India’s organised dine-in restaurants are on course for a 40-50% cut in revenue this fiscal because of the disruptions caused by the Covid-19 pandemic, which have led to outlet closures, job cuts and trickle-down effect on the food supply chain.
Organised restaurants account for ~35% of India’s restaurant industry, estimated at Rs 4.2 lakh crore in fiscal 2019. Dine-ins are 75% of the organised restaurants, with online delivery/takeaways making up for the rest.
Dine-ins and public entertainment venues in Mumbai, National Capital Region (NCR) and Bengaluru have been shut since March 13-14, 2020, before the government announced the first lockdown on March 25. Online delivery is available in select cities such as Mumbai, Delhi NCR, Bengaluru, Kolkata, Pune and Bhubaneshwar, and that, too, at low service levels.
Says Rahul Prithiani, Director, CRISIL Research, “The organised sector has seen a 90% reduction in sales since the lockdown. Dine-in is not operational and online orders have declined 50-70%. And when the lockdown is lifted, the rebound is expected to be only gradual. This holds especially for Mumbai and Delhi NCR, which make up nearly half of the organised restaurant industry in India, but are red zones accounting for over 30% of the Covid-19 cases in India.”
The slow recovery should begin from June. Given low demand and social distancing norms, restaurants will operate at 25-30 per cent of their monthly service levels in the first 45 days after lifting of the lockdown.
Besides, with restrictions on gatherings and public movement likely to be extended again in Mumbai and Delhi NCR, curbs on dine-ins will continue, or, they may be allowed to operate only at low service levels.
This will jeopardise the financial health of many restaurant operators. Additionally, because of high operating leverage, a 40-50 per cent decline in revenue could lead to negative operating margins this fiscal.
The estimates are based on the assumption that lockdown restrictions will continue till May-end. Any further extension will aggravate the industry’s woes, extending the recovery period further.
The decline in revenue is based on the assumption that restaurant services would resume by mid-June 2020, and the likely levels of clientele after the lockdown ends, it said.
To manage liquidity constraints and cash flows, many restaurants are already seeking concessions or deferment of rentals. Players with high debt levels will face pressure to shut unprofitable outlets to save costs and raise money.
While large players with low debt will be able to raise money, business revival remains a big question for them, too.

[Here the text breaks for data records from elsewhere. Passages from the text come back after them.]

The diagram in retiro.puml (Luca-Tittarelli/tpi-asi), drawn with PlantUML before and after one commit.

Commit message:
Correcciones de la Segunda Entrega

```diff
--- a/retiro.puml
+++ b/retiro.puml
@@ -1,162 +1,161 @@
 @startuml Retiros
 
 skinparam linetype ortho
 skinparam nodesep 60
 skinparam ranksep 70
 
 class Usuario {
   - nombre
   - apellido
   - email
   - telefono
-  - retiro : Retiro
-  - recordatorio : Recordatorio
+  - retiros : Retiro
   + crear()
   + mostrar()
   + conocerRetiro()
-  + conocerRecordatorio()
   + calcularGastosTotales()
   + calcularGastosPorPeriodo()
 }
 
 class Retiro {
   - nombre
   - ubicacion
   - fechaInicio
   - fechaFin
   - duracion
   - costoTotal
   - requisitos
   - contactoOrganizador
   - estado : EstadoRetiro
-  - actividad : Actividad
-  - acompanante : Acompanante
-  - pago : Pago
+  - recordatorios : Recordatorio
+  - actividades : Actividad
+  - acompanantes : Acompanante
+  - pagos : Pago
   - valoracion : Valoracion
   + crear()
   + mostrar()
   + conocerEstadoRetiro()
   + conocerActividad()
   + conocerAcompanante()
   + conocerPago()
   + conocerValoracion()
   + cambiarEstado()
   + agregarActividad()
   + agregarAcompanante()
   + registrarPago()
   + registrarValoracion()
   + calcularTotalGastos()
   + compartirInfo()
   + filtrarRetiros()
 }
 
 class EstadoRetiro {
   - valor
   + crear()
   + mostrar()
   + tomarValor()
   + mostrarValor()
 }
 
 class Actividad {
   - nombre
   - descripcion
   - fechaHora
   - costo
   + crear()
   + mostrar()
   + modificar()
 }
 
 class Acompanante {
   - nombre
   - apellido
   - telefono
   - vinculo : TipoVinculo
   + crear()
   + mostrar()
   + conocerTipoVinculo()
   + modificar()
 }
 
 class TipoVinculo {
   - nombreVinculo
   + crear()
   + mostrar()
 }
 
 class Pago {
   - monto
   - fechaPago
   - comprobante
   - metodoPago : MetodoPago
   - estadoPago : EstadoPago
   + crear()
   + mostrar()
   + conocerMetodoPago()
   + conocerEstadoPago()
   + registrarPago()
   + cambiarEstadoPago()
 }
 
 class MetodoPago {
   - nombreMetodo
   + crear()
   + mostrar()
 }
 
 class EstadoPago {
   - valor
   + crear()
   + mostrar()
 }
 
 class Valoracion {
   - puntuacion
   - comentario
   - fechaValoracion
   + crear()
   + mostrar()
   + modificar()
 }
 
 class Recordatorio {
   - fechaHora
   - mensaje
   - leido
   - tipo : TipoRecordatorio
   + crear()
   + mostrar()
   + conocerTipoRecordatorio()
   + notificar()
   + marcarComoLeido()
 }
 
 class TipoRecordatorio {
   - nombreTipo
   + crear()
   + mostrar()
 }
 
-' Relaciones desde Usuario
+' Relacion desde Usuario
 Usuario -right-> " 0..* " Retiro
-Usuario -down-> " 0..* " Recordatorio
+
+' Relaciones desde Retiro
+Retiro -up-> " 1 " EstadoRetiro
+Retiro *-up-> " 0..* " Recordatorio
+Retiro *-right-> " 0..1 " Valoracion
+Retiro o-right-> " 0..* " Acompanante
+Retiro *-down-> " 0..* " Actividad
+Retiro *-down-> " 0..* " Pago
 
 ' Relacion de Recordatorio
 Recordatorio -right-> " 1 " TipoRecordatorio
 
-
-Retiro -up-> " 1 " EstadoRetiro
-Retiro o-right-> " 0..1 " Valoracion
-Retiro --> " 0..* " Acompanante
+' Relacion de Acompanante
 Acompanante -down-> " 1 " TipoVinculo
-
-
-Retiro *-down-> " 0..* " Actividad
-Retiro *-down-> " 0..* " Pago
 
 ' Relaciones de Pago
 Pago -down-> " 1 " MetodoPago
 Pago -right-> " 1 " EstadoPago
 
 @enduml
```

“Once the restrictions are lifted, restaurants will have to rework their business models and overcome operational challenges. With consumers turning more health-conscious, hygiene protocols at restaurants and supply chain will need to improve materially, which will increase costs,” Anjali Nathwani, Associate Director at Crisil Research said.
The decline in restaurant revenues will, in turn, impact horticulture farmers, dairy producers, food processors, suppliers and logistics and delivery partners. Unorganised food producers, many of which have high exposure to the restaurants sector, will be hit the hardest due to a sharp decline in bulk demand this fiscal.